“A Catholic Liberal Arts education opens the doors to the Western Intellectual Tradition while using the truth located within the Catholic Church as its guide,” says Karimpour, who hails from West Virginia. “After being immersed in a culture at my state school thategregiously and openly disregarded logic, basic natural truths, and true witness to the divine, it emphasized the importance of being in an educational institution whose mission is to pursue and teach the truth, both physical and metaphysical, while providing a proper program of studies.”
In the case of Joseph Thornberry, Christendom’s size ultimately drew him to Christendom. In contrast to state schools where he felt he would be just a number, Thornberry saw Christendom as a place where he would be able to forge friendships, learn directly one-on-one with professors, and grow in the peaceful environment offered in the Shenandoah Valley.
“Family friends first told [my family] about Christendom,” says Thornberry, who also attended the college’s Best Week Ever high school summer program. “At my visits to Christendom, I loved the relaxed aura that the students and staff emanated…it was one of the main reasons I chose this school.”

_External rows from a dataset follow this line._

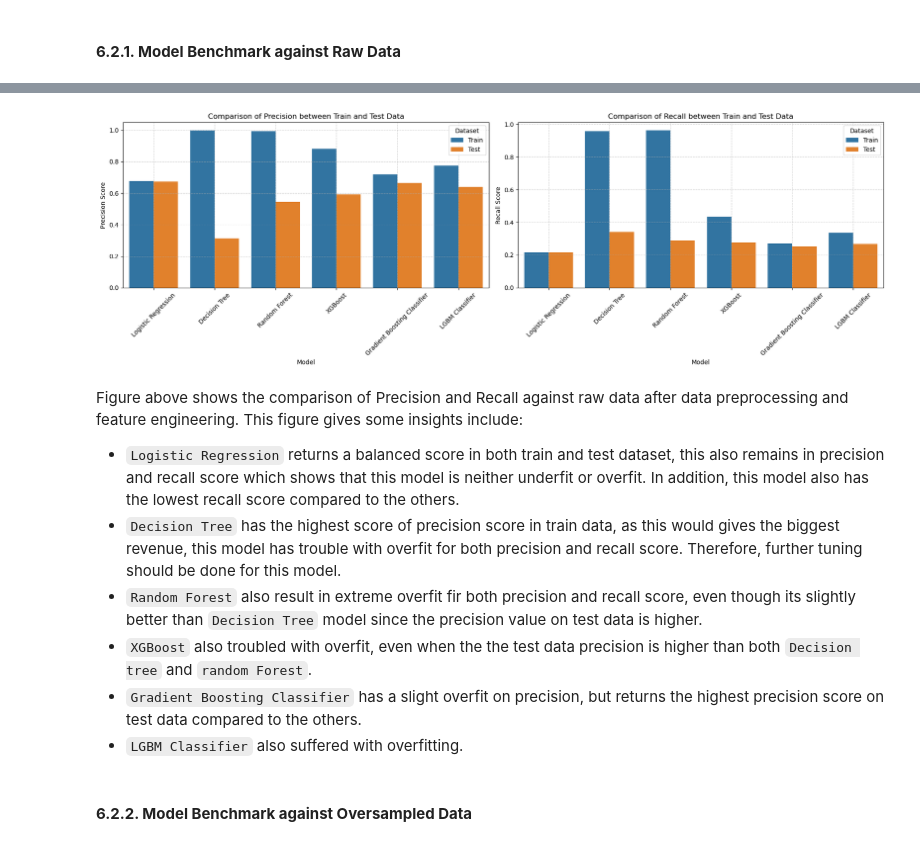
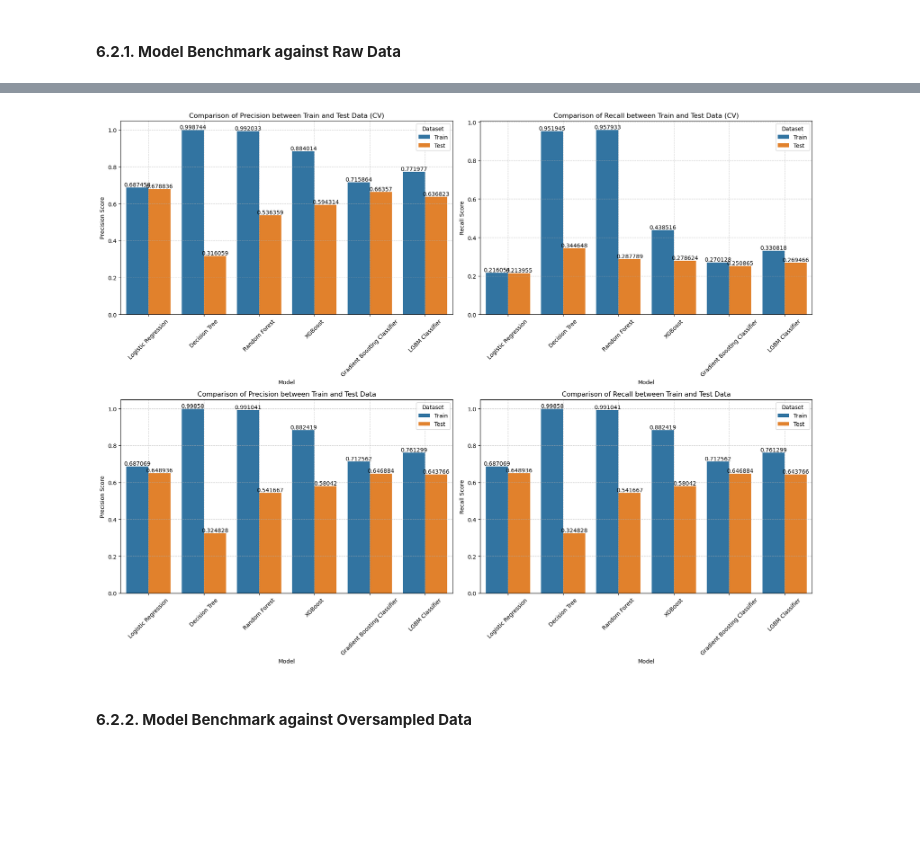
Before and after one commit to seanka/Python-BankTelemarketing-MachineLearning, a Jupyter notebook: Notebook/Notebook.ipynb, the cells around one changed output, grey strips where cells are left out. Saved outputs shown, nothing was run; the diff lists cells and outputs as text; code cells hidden in the pictures; blank space fills up the shorter version.

```diff
--- a/Notebook/Notebook.ipynb
+++ b/Notebook/Notebook.ipynb
@@ -923,42 +987,67 @@ And if memory is not enough, you can set `force_col_wise=true`.
 # %%
+benchmark_raw_cv_precision_df = []
+for model, metrics in benchmark_raw_results_cv.items():
+    benchmark_raw_cv_precision_df.append({'Model': model, 'Precision': metrics['train_precision_mean'], 'Dataset': 'Train'})
+    benchmark_raw_cv_precision_df.append({'Model': model, 'Precision': metrics['test_precision_mean'], 'Dataset': 'Test'})
+benchmark_raw_cv_precision_df = pd.DataFrame(benchmark_raw_cv_precision_df)
+
+benchmark_raw_cv_recall_df = []
+for model, metrics in benchmark_raw_results_cv.items():
+    benchmark_raw_cv_recall_df.append({'Model': model, 'Recall': metrics['train_recall_mean'], 'Dataset': 'Train'})
+    benchmark_raw_cv_recall_df.append({'Model': model, 'Recall': metrics['test_recall_mean'], 'Dataset': 'Test'})
+benchmark_raw_cv_recall_df = pd.DataFrame(benchmark_raw_cv_recall_df)
+
 benchmark_raw_precision_df = []
 for model, metrics in benchmark_raw_results.items():
-    benchmark_raw_precision_df.append({'Model': model, 'Precision': metrics['train_precision_mean'], 'Dataset': 'Train'})
-    benchmark_raw_precision_df.append({'Model': model, 'Precision': metrics['test_precision_mean'], 'Dataset': 'Test'})
+    benchmark_raw_precision_df.append({'Model': model, 'Precision': metrics['train_precision'], 'Dataset': 'Train'})
+    benchmark_raw_precision_df.append({'Model': model, 'Precision': metrics['test_precision'], 'Dataset': 'Test'})
 benchmark_raw_precision_df = pd.DataFrame(benchmark_raw_precision_df)
 
 benchmark_raw_recall_df = []
 for model, metrics in benchmark_raw_results.items():
-    benchmark_raw_recall_df.append({'Model': model, 'Recall': metrics['train_recall_mean'], 'Dataset': 'Train'})
-    benchmark_raw_recall_df.append({'Model': model, 'Recall': metrics['test_recall_mean'], 'Dataset': 'Test'})
+    benchmark_raw_recall_df.append({'Model': model, 'Recall': metrics['train_precision'], 'Dataset': 'Train'})
+    benchmark_raw_recall_df.append({'Model': model, 'Recall': metrics['test_precision'], 'Dataset': 'Test'})
 benchmark_raw_recall_df = pd.DataFrame(benchmark_raw_recall_df)
 # %%
-fig, axes = plt.subplots(1, 2, figsize=(18, 6))
+fig, axes = plt.subplots(2, 2, figsize=(18, 14))
+axes = axes.flatten()
 
-sns.barplot(data=benchmark_raw_precision_df, x='Model', y='Precision', hue='Dataset', ax=axes[0])
+sns.barplot(data=benchmark_raw_cv_precision_df, x='Model', y='Precision', hue='Dataset', ax=axes[0])
 axes[0].set_ylabel("Precision Score")
-axes[0].set_title("Comparison of Precision between Train and Test Data")
+axes[0].set_title("Comparison of Precision between Train and Test Data (CV)")
 axes[0].tick_params(axis='x', rotation=45)
 axes[0].grid(True, linestyle='--', alpha=0.6)
+for container in axes[0].containers:
+    axes[0].bar_label(container)
 
-sns.barplot(data=benchmark_raw_recall_df, x='Model', y='Recall', hue='Dataset', ax=axes[1])
+sns.barplot(data=benchmark_raw_cv_recall_df, x='Model', y='Recall', hue='Dataset', ax=axes[1])
 axes[1].set_ylabel("Recall Score")
-axes[1].set_title("Comparison of Recall between Train and Test Data")
+axes[1].set_title("Comparison of Recall between Train and Test Data (CV)")
 axes[1].tick_params(axis='x', rotation=45)
 axes[1].grid(True, linestyle='--', alpha=0.6)
+for container in axes[1].containers:
+    axes[1].bar_label(container)
+
+sns.barplot(data=benchmark_raw_precision_df, x='Model', y='Precision', hue='Dataset', ax=axes[2])
+axes[2].set_ylabel("Precision Score")
+axes[2].set_title("Comparison of Precision between Train and Test Data")
+axes[2].tick_params(axis='x', rotation=45)
+axes[2].grid(True, linestyle='--', alpha=0.6)
+for container in axes[2].containers:
+    axes[2].bar_label(container)
+
+sns.barplot(data=benchmark_raw_recall_df, x='Model', y='Recall', hue='Dataset', ax=axes[3])
+axes[3].set_ylabel("Recall Score")
+axes[3].set_title("Comparison of Recall between Train and Test Data")
+axes[3].tick_params(axis='x', rotation=45)
+axes[3].grid(True, linestyle='--', alpha=0.6)
+for container in axes[3].containers:
+    axes[3].bar_label(container)
 
 plt.tight_layout()
 plt.show()
 # %% [output]
-[figure, old version]
+[figure, new version]
-# %% [markdown]
-Figure above shows the comparison of Precision and Recall against raw data after data preprocessing and feature engineering. This figure gives some insights include:
-- `Logistic Regression` returns a balanced score in both train and test dataset, this also remains in precision and recall score which shows that this model is neither underfit or overfit. In addition, this model also has the lowest recall score compared to the others.
-- `Decision Tree` has the highest score of precision score in train data, as this would gives the biggest revenue, this model has trouble with overfit for both precision and recall score. Therefore, further tuning should be done for this model.
-- `Random Forest` also result in extreme overfit fir both precision and recall score, even though its slightly better than `Decision Tree` model since the precision value on test data is higher.
-- `XGBoost` also troubled with overfit, even when the the test data precision is higher than both `Decision tree` and `random Forest`.
-- `Gradient Boosting Classifier` has a slight overfit on precision, but returns the highest precision score on test data compared to the others.
-- `LGBM Classifier` also suffered with overfitting.
 # %% [markdown]
 #### **6.2.2. Model Benchmark against Oversampled Data**
 # %%
```
Also changed, not shown: parts of 97 cells of this notebook, 5 other files.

For Elizabeth Scott, Christendom is the reason she applied to become a National Merit Scholarship Finalist in the first place. Hailing from Wisconsin, Scott wanted to attend a smaller, more traditional Catholic liberal arts college, but was unsure which to ultimately attend. When she noticed that Christendom offered full-tuition scholarships to finalists, she quickly applied and was blessed to obtain one of the college’s five National Merit Finalist scholarships for the fall of 2022.
“Studying at Christendom is important to me not only because I wish to be able to think critically and communicate effectively, but also because I wish to grow in my faith and grow as a person,” says Scott. “I believe that the college will allow me the opportunity to achieve all these things.”
Becoming a National Merit Scholarship Finalist is one of the biggest academic achievements one can attain in high school. That achievement, coupled with their desire to study and grow in a Catholic environment, helped these five students be able to attend their college of choice, making their Class of 2026 that much better as a result. Each chose to attend Christendom for various reasons, but all were united in a similar goal: to attend a school where they could study the liberal arts, be strengthened in their faith, and be prepared for any career after college. The beginning of their first semester cannot come soon enough.